… Mr. Karlin, associated from 1945 until his retirement in 1977 with Bell Labs, headquartered in Murray Hill, N.J., was widely considered the father of human-factors engineering in American industry.
A branch of industrial psychology that combines experimentation, engineering and product design, human-factors engineering is concerned with easing the awkward, often ill-considered marriage between man and machine.
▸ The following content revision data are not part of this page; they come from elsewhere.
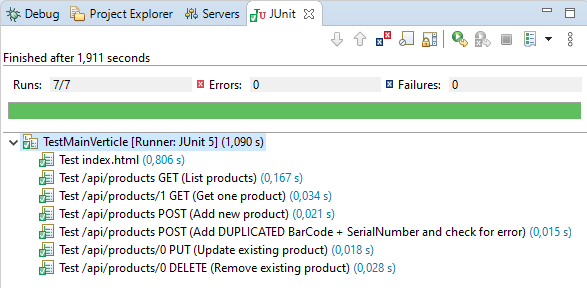
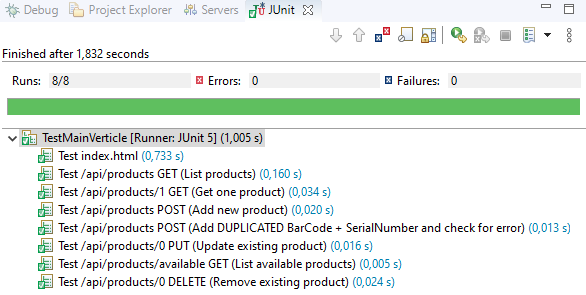
List available products endpoint

diff --git a/src/main/java/mzk/service/ProductService.java b/src/main/java/mzk/service/ProductService.java
@@ -26,15 +26,24 @@ public class ProductService {
 		createMockData();
 		
 		router.get("/api/products").handler(this::getAll);
+		router.get("/api/products/available").handler(this::getAllAvailable);
 	    router.route("/api/products*").handler(BodyHandler.create());
 	    router.post("/api/products").handler(this::add);
 	    router.get("/api/products/:id").handler(this::get);
 	    router.put("/api/products/:id").handler(this::update);
 	    router.delete("/api/products/:id").handler(this::delete);
 	}
-
+	
 	public void getAll(RoutingContext routingContext) {
-		routingContext.response().putHeader("content-type", "application/json; charset=utf-8").end(Json.encodePrettily(products.values()));
+		routingContext.response().putHeader("content-type", "application/json; charset=utf-8").end(
+				Json.encodePrettily(products.values())
+				);
+	}
+	
+	public void getAllAvailable(RoutingContext routingContext) {
+		routingContext.response().putHeader("content-type", "application/json; charset=utf-8").end(
+				Json.encodePrettily(products.values().stream().filter(p -> !p.isSold()).collect(Collectors.toList()))
+				);
 	}
 	
 	public void get(RoutingContext routingContext) {

diff --git a/src/test/java/mzk/TestMainVerticle.java b/src/test/java/mzk/TestMainVerticle.java
@@ -156,7 +156,7 @@ public class TestMainVerticle {
 	
 	@Test
 	@Order(6)
-	@DisplayName("Test /api/products/0 PUT (Update existing product)")
+	@DisplayName("Test /api/products/0 PUT (Update existing product, mark as sold)")
 	public void checkApiUpdateProduct(WebClient webClient, Vertx vertx, VertxTestContext testContext) {
 
 		int productId = 0;
@@ -197,6 +197,19 @@ public class TestMainVerticle {
 	
 	@Test
 	@Order(7)
+	@DisplayName("Test /api/products/available GET (List available products)")
+	void checkApiGetListAvailableProducts(WebClient webClient, Vertx vertx, VertxTestContext testContext) {
+		webClient.get(API_PRODUCTS + "/available").as(BodyCodec.string())
+				.send(testContext.succeeding(resp -> {
+					testContext.verify(() -> {
+						assertEquals(200, resp.statusCode());
+						testContext.completeNow();
+					});
+				}));
+	}
+	
+	@Test
+	@Order(8)
 	@DisplayName("Test /api/products/0 DELETE (Remove existing product)")
 	public void checkApiDeleteProduct(WebClient webClient, Vertx vertx, VertxTestContext testContext) {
In seeking to design and improve technology based on what its users are mentally capable of, the discipline is the cognitive counterpart of ergonomics.
“Human-factors studies are different from market research and other kinds of studies in that we observe people’s behavior and record it, systematically and without bias,” Mr. [Ed] Israelski said. [cont.]
Margalit Fox, New York Times